Enhancing the visitor experience at Ikara-Flinders Ranges National Park
Visitor facilities in the Ikara-Flinders Ranges National Park are being upgraded to showcase some of its most unique landscapes and cultural attractions.
Located approximately 450 km north of Adelaide, Ikara-Flinders Ranges National Park is in the central Flinders Ranges and is considered one of the state’s iconic destinations.
Ikara-Flinders Ranges National Park (I‑FRNP) is managed by the I‑FRNP Co-management Board (the Board) in partnership under a Co-management Agreement with the Adnyamathanha people. This co-management arrangement commenced in 2012, and the Board sets the strategic direction for the park including support for the State Government’s bid to secure World Heritage recognition of the Flinders Ranges in the future.
This project aims to celebrate the natural and cultural assets of Ikara-Flinders Ranges National Park while boosting regional tourism opportunities for the long-term.

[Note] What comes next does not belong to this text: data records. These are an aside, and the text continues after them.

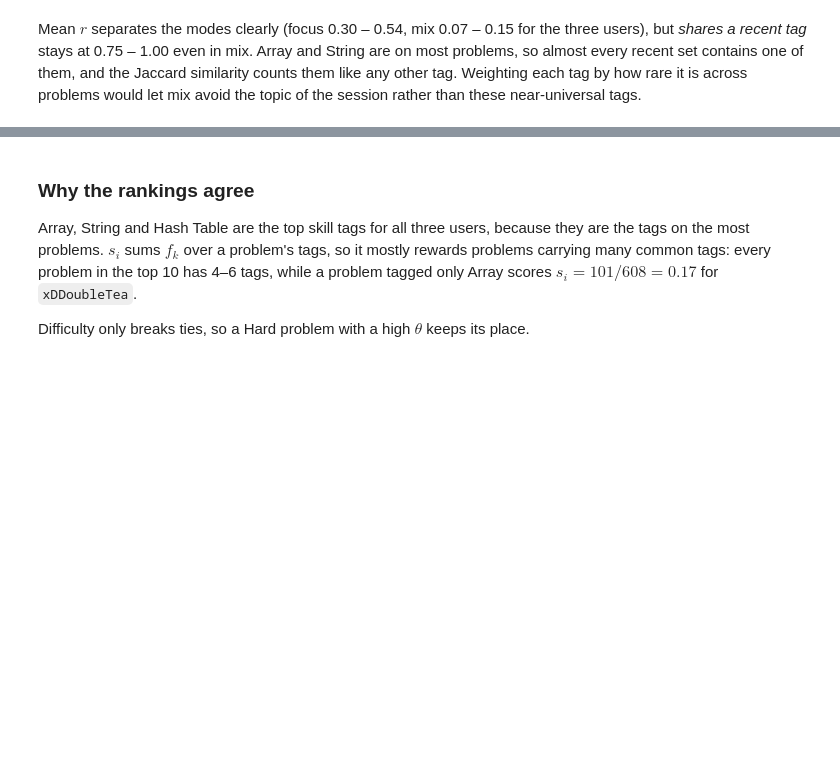
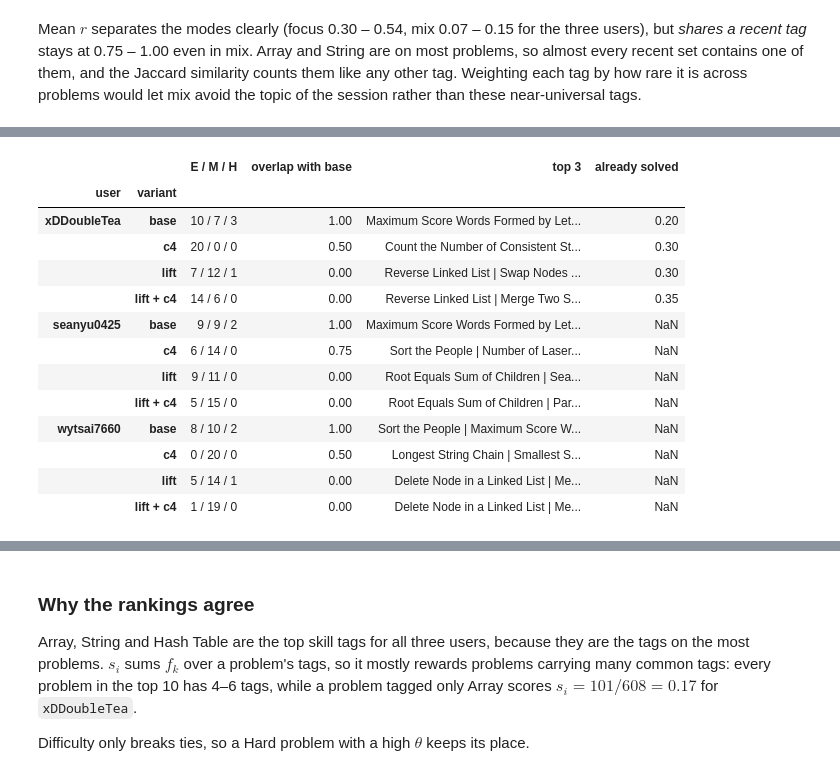
Before and after one commit to xDDoubleTea/LeetCodeBot-analysis, a Jupyter notebook: problem_ranking.ipynb, the cells around one changed output, grey strips where cells are left out. Drawn from its saved outputs; the diff is of its cells as text; code cells hidden in the pictures; blank space fills up the shorter version.

```diff
--- a/problem_ranking.ipynb
+++ b/problem_ranking.ipynb
@@ -909,0 +1029,21 @@ session rather than these near-universal tags.
+# %%
+users = list(skills)
+rows = []
+for name in VARIANTS:
+    for a_i, a in enumerate(users):
+        for b in users[a_i + 1 :]:
+            da, db = variants[(a, name)], variants[(b, name)]
+            theta = pd.DataFrame({"a": da["theta"], "b": db["theta"]}).dropna()
+            rows.append(
+                {
+                    "variant": name,
+                    "pair": f"{a} vs {b}",
+                    f"top {TOP_N} overlap": len(set(da.index[:TOP_N]) & set(db.index[:TOP_N]))
+                    / TOP_N,
+                    "spearman": theta["a"].rank().corr(theta["b"].rank()),
+                }
+            )
+agreement = pd.DataFrame(rows)
+agreement.pivot(index="pair", columns="variant", values=[f"top {TOP_N} overlap", "spearman"])[
+    [(m, v) for m in (f"top {TOP_N} overlap", "spearman") for v in VARIANTS]
+]
@@ -909,0 +1064,37 @@ session rather than these near-universal tags.
+# %%
+accepted = (
+    set(submissions.loc[submissions["status"] == "Accepted", "slug"]) if HAS_HISTORY else None
+)
+SLUG_BY_ID = dict(zip(problems.index, problems["slug"]))
+
+rows = []
+for (user, name), df in variants.items():
+    top = df.head(TOP_N)
+    base_top = set(variants[(user, "base")].index[:TOP_N])
+    mix = top["difficulty"].value_counts()
+    row = {
+        "user": user,
+        "variant": name,
+        "E / M / H": f"{mix.get('Easy', 0)} / {mix.get('Medium', 0)} / {mix.get('Hard', 0)}",
+        "overlap with base": len(set(top.index) & base_top) / TOP_N,
+        "top 3": " | ".join(top["title"].head(3)),
+    }
+    if user == USERNAME and accepted is not None:
+        row["already solved"] = top.index.map(lambda i: SLUG_BY_ID[i] in accepted).to_series().mean()
+    rows.append(row)
+pd.DataFrame(rows).set_index(["user", "variant"])
+# %% [output]
+|  |  | E / M / H | overlap with base | top 3 | already solved |
+| user | variant |  |  |  |  |
+| xDDoubleTea | base | 10 / 7 / 3 | 1.00 | Maximum Score Words Formed by Let... | 0.20 |
+|  | c4 | 20 / 0 / 0 | 0.50 | Count the Number of Consistent St... | 0.30 |
+|  | lift | 7 / 12 / 1 | 0.00 | Reverse Linked List | Swap Nodes ... | 0.30 |
+|  | lift + c4 | 14 / 6 / 0 | 0.00 | Reverse Linked List | Merge Two S... | 0.35 |
+| seanyu0425 | base | 9 / 9 / 2 | 1.00 | Maximum Score Words Formed by Let... | NaN |
+|  | c4 | 6 / 14 / 0 | 0.75 | Sort the People | Number of Laser... | NaN |
+|  | lift | 9 / 11 / 0 | 0.00 | Root Equals Sum of Children | Sea... | NaN |
+|  | lift + c4 | 5 / 15 / 0 | 0.00 | Root Equals Sum of Children | Par... | NaN |
+| wytsai7660 | base | 8 / 10 / 2 | 1.00 | Sort the People | Maximum Score W... | NaN |
+|  | c4 | 0 / 20 / 0 | 0.50 | Longest String Chain | Smallest S... | NaN |
+|  | lift | 5 / 14 / 1 | 0.00 | Delete Node in a Linked List | Me... | NaN |
+|  | lift + c4 | 1 / 19 / 0 | 0.00 | Delete Node in a Linked List | Me... | NaN |
```
Also changed, not shown: parts of 17 cells of this notebook.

Throughout the upgrades, Aboriginal representatives monitor each aspect of the work to ensure the heritage and cultural values are respected and preserved.
The result of the project aims to provide a unique opportunity for local Aboriginal communities to develop businesses that offer tours and cultural experiences and link visitors to accommodation and service providers in adjacent townships.
To fully enable visitors to enjoy the natural beauty, geology and spiritual connection of the land and Adnyamathanha culture, upgrades to visitor facilities are underway and will continue through to late 2022.
Akurra Adnya (Arkaroo Rock) — Stage 1
The Akurra Adnya (Arkaroo Rock) trail provides one of the best examples of Adnyamathanha rock art and is already a popular walking experience in the park. The 2 hour / 3 km round loop trail leads to a rock shelter containing ochre and charcoal images that depict aspects of the Yura Muda for Ikara (Wilpena Pound).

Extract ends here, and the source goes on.